Great Expectations

For a lot of people the Holidays suck.  I see folks in my office that are more depressed than usual.  Family can be a big disappointment and stressor.  People have an ideal in their head that can't be met, either because they can't control the people who would make it possible, or their ideal is too perfect.  Their ideal is too idealized.  Which, I guess if you can't control people, would make your ideal too perfect.  So that's redundant.

When you have a child with a difference, the bar for ideal is lowered.

It is not just that you can't put up that awesome train track that runs around the ceiling.  You can't put up a Christmas tree, because your child eats/breaks the ornaments.  And bites the lights off the light strand (true story.)

Christmas gifts are a challenge.  Either your child has this very exact idea of presents ($250 for a Lego set, I think not!  You want the components to build a real submarine?)  Or your nonverbal child is a challenge to buy for.  And, of course, his birthday falls in the same month as Christmas.

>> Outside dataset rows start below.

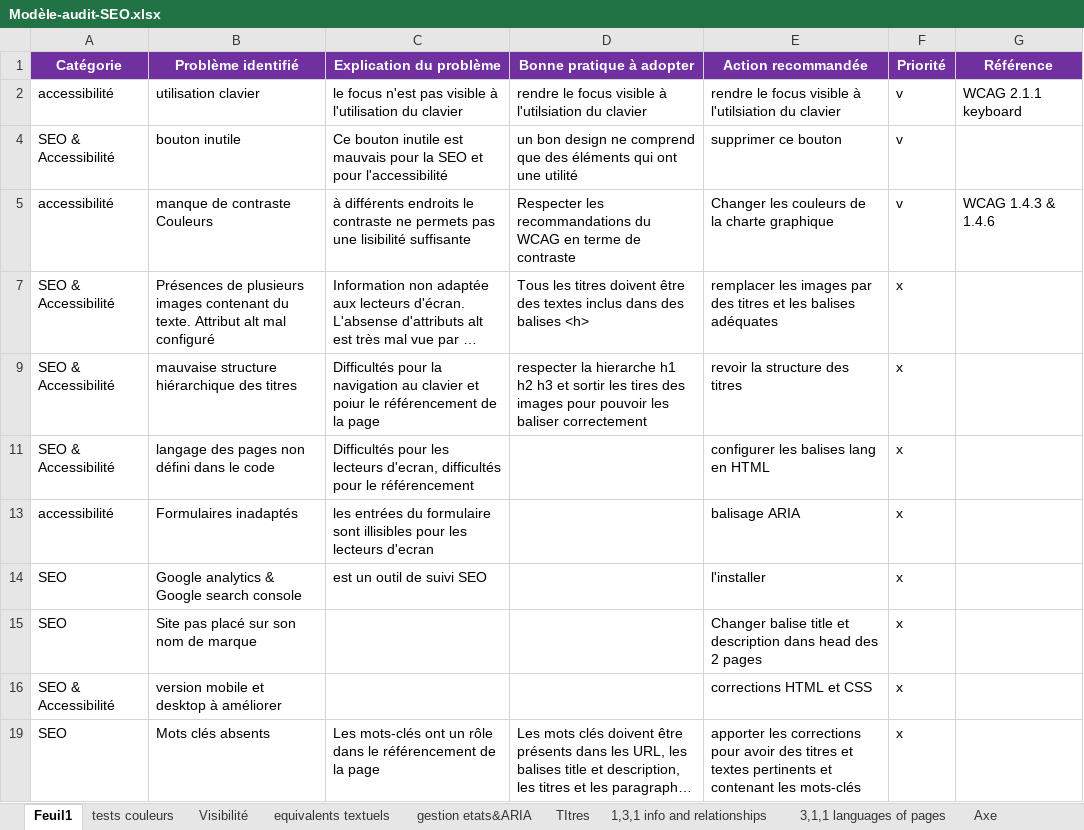
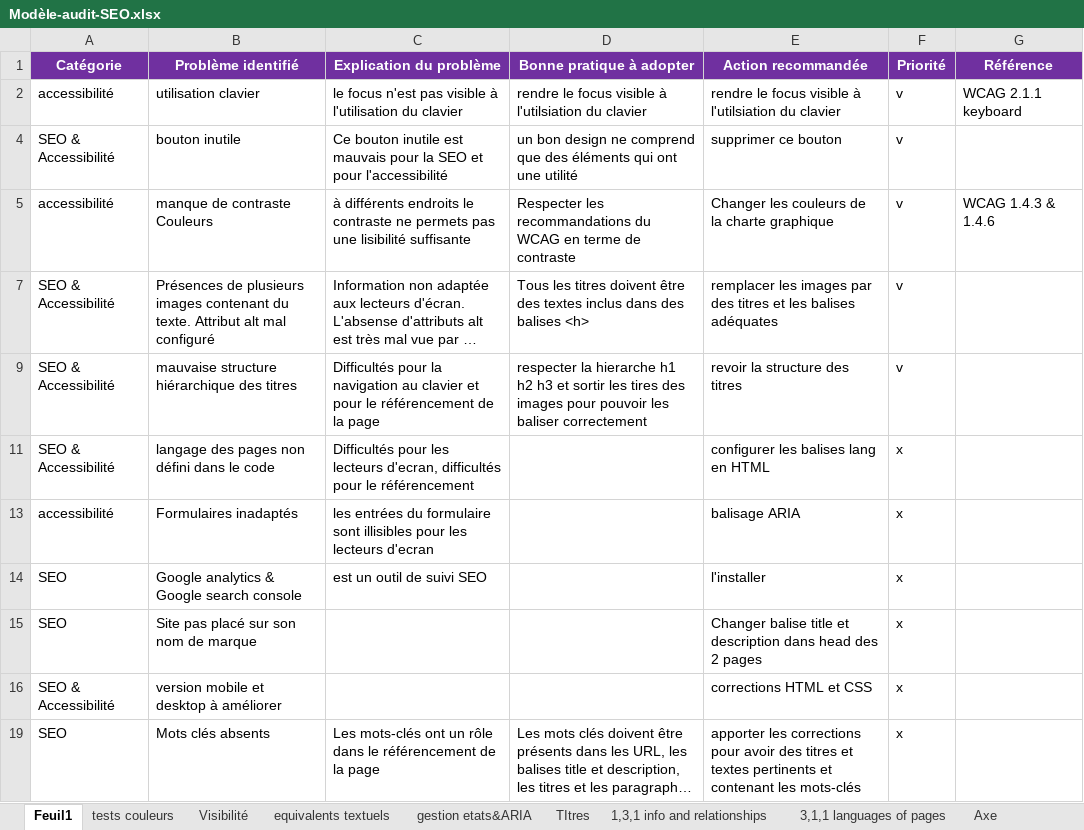
Before and after one commit to VictorDauph/VictorDauphin_4_27042021, an Excel workbook: documentation/Modèle-audit-SEO.xlsx, sheet Feuil1, drawn as a sheet; only a part is shown; long unchanged cells end in …; values as stored, in another font and other column widths than the file's, no borders; charts and pictures not drawn; the diff names each change by its address in the sheet, - before the commit and + after, or states it on an @@ line.

Commit message:
correction formulaire illisible pour lecteurs, balise HTML langues, structure des titres

```diff
--- a/documentation/Modèle-audit-SEO.xlsx (sheet Feuil1)
+++ b/documentation/Modèle-audit-SEO.xlsx (sheet Feuil1)
-F7 (Priorité): x
+F7 (Priorité): v
-C9 (Explication du problème): …clavier et poiur le référencement…
+C9 (Explication du problème): …clavier et pour le référencement…
-F9 (Priorité): x
+F9 (Priorité): v
```
Also changed, not shown: 3 other files.
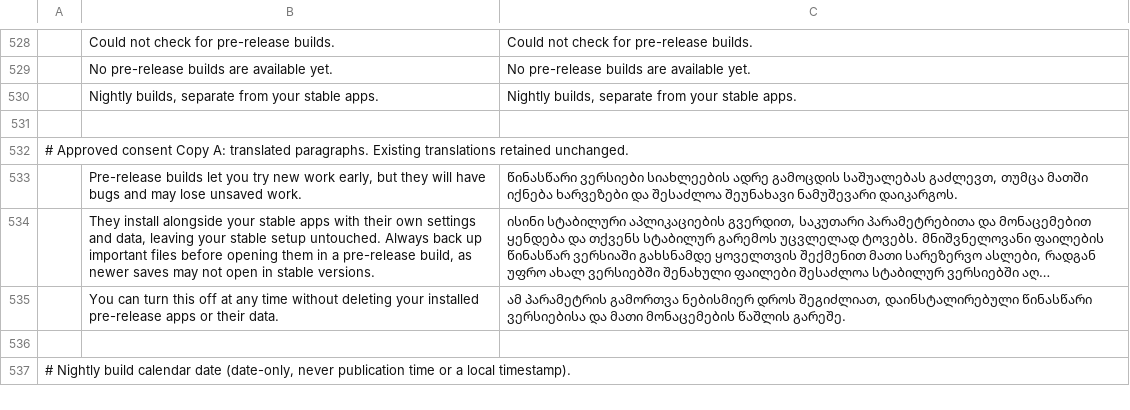
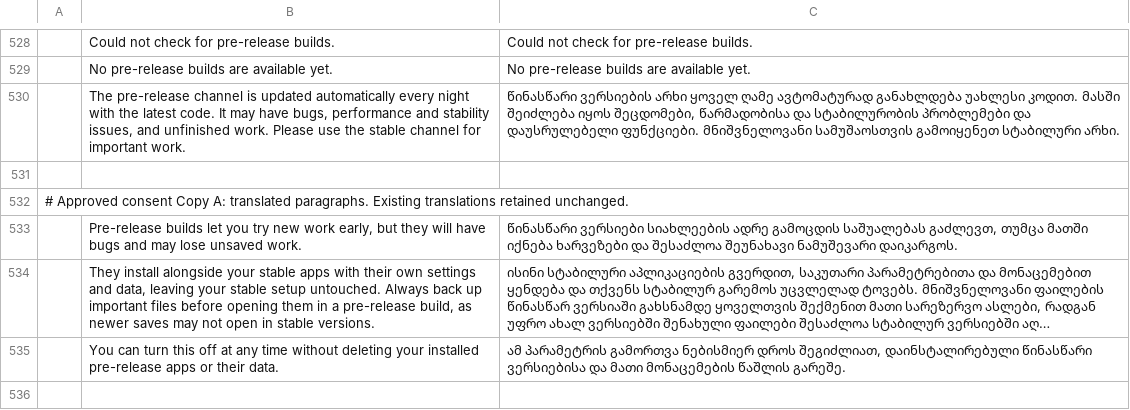
Before and after one commit to storytold/craft-launcher, a TSV file: crates/ui-egui/src/i18n/ka.tsv, drawn as a sheet; only a part is shown, gaps mark what is left out; the shorter side is filled out with more unchanged rows; long unchanged cells end in …; removed rows and columns are numbered as before the commit, all else as after; the diff names each change by its address in the sheet, - before the commit and + after, or states it on an @@ line.

Commit message:
Pre-release page: explain what the nightly channel is for (#1596)
* Pre-release page: explain the nightly channel's risks in its intro text

* i18n: translate the Pre-release page intro into all 14 languages

* i18n: tidy the German and Hungarian Pre-release intro

```diff
--- a/crates/ui-egui/src/i18n/ka.tsv
+++ b/crates/ui-egui/src/i18n/ka.tsv
-row 530:  | Nightly builds, separate from your stable apps. | Nightly builds, separate from your stable apps.
+row 530:  | The pre-release channel is updated automatically every night with the latest code. It may have bugs, performance and stability issues, and unfinished work. Please use the stable channel for important work. | წინასწარი ვერსიების არხი ყოველ ღამე ავტომატურად განახლდება უახლესი კოდით. მასში შეიძლება იყოს შეცდომები, წარმადობისა და სტაბილურობის პრობლემები და დაუსრულებელი ფუნქციები. მნიშვნელოვანი სამუშაოსთვის გამოიყენეთ სტაბილური არხი.
```
Also changed, not shown: crates/ui-egui/src/i18n/fr.tsv, crates/ui-egui/src/i18n/hu.tsv, 12 other files.
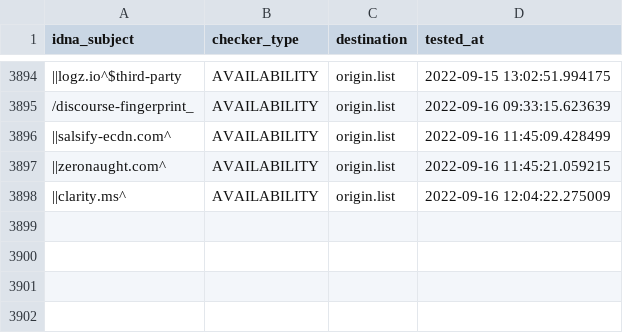
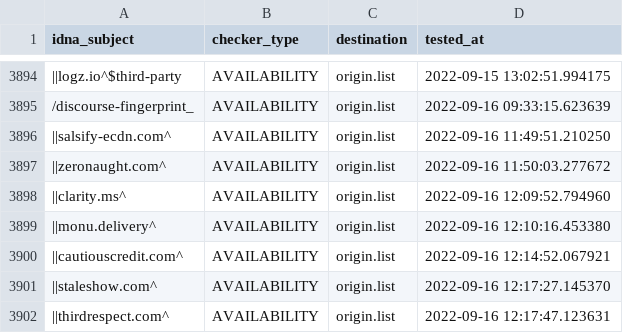
Before and after one commit to dead-hosts/easyprivacy_web_easylist.to, a CSV file: .pyfunceble/inactive.csv, drawn as a sheet; only a part is shown, gaps mark what is left out; the diff names each change by its address in the sheet, - before the commit and + after, or states it on an @@ line.

```diff
--- a/.pyfunceble/inactive.csv
+++ b/.pyfunceble/inactive.csv
-D3896 (tested_at): 2022-09-16 11:45:09.428499
+D3896 (tested_at): 2022-09-16 11:49:51.210250
-D3897 (tested_at): 2022-09-16 11:45:21.059215
+D3897 (tested_at): 2022-09-16 11:50:03.277672
-D3898 (tested_at): 2022-09-16 12:04:22.275009
+D3898 (tested_at): 2022-09-16 12:09:52.794960
+row 3899: ||monu.delivery^ | AVAILABILITY | origin.list | 2022-09-16 12:10:16.453380
+row 3900: ||cautiouscredit.com^ | AVAILABILITY | origin.list | 2022-09-16 12:14:52.067921
+row 3901: ||staleshow.com^ | AVAILABILITY | origin.list | 2022-09-16 12:17:27.145370
+row 3902: ||thirdrespect.com^ | AVAILABILITY | origin.list | 2022-09-16 12:17:47.123631
```
Also changed, not shown: 6 other files.
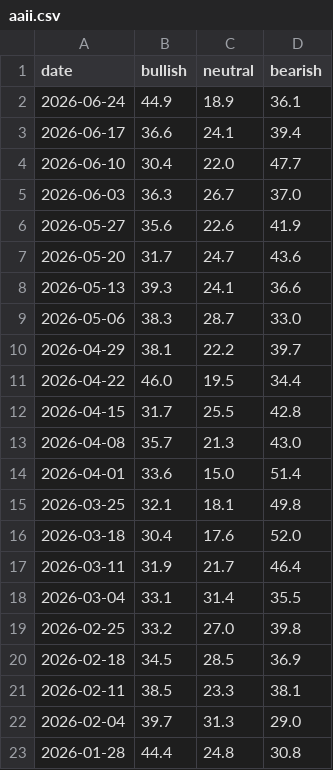
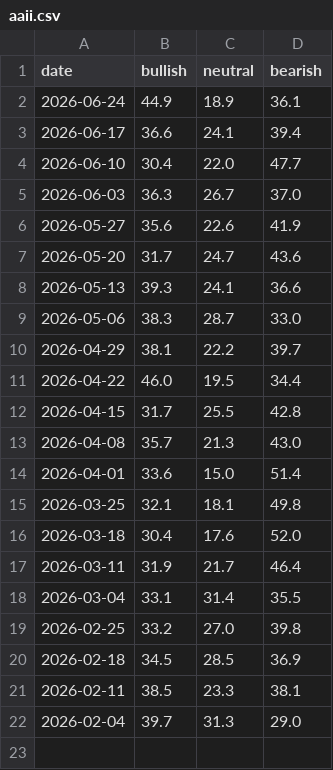
Before and after one commit to yasunogithub/market-reminder, a CSV file: data/aaii.csv, drawn as a sheet; the diff names each change by its address in the sheet, - before the commit and + after, or states it on an @@ line.

```diff
--- a/data/aaii.csv
+++ b/data/aaii.csv
-row 23: 2026-01-28 | 44.4 | 24.8 | 30.8
```
Also changed, not shown: data/combined.csv, 1 other file.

Schedules are all screwed up.  You have no idea of what this means unless your child just cannot tolerate change.  My kids are pretty good with it up to a point.  But I actually read about a child who has to go into therapy every December.  On the other hand, I wish Nathan was high enough functioning to benefit from therapy.  Ironic thought.

Family is all screwed up.  I mean family = screw up.  I know that.  And anytime family is expected to get together in loving-kindness that is the synonym for nuclear disaster.  That's what nuclear family means, right? 

But going to someone's house?  With 2 unsecured doors.  A pond and a creek nearby.  Knick knacks everywhere?  That means that one person is dedicated to monitoring the child. 

At.  All.  Times. 

In our family that means us parents.  The only people who acknowledge that need are unable to keep up with him.  And that is FUCKING STRESSFUL.  And, for us, seeing family means staying at a hotel.  When our kids are already on edge.  AWEsome.

It is also the season of giving.  Unwelcome advice.  "Should you be letting him eat that?  I heard sugar can make kids more hyper."  Really.  So why the hell did you leave it out?  He has absolutely NO impulse control.  And I'm supposed to be the sugar police?  If you thought it was important, why did you need to make it? 


But mostly it's that ideal.  Another of those things that remind you what you don't have.  What your kid doesn't do.

Those things that you always imagined doing with your kid.  First day of school (not the same when your kid is 3 and just aged out of EI and into school and doesn't talk.)  Playing sports.  First  dance.  First kiss (Will that ever happen?) 

And Christmas.  The thought that you would wrap presents and then have a few "ew underwear" and more "WOW!  That's terrific!"  That giving a bike would be neato, not a skill that he doesn't have yet.  Or a means to escape faster than you can run.  That you would share the excitement of how you remember Christmas. 

And, it's gone.  It never was.  Just like the expectations of what you would do with your child through the years.  You may dream different dreams now.  But there is always that twist of loss.  I love my kids and wouldn't give them back or trade them in.  But I miss that little ideal that never was.

And the guilt that you grieve the child you never had.

Ah...the guilt. 


  1. Just keep 'em all alive is pretty much my goal. And anyone who gives me advice will probably not try it again. I'm just a bundle of good tidings!!


Post a Comment

Popular posts from this blog

Keeping it together


An Open Letter to the Psychologist Who denied my Son's Hours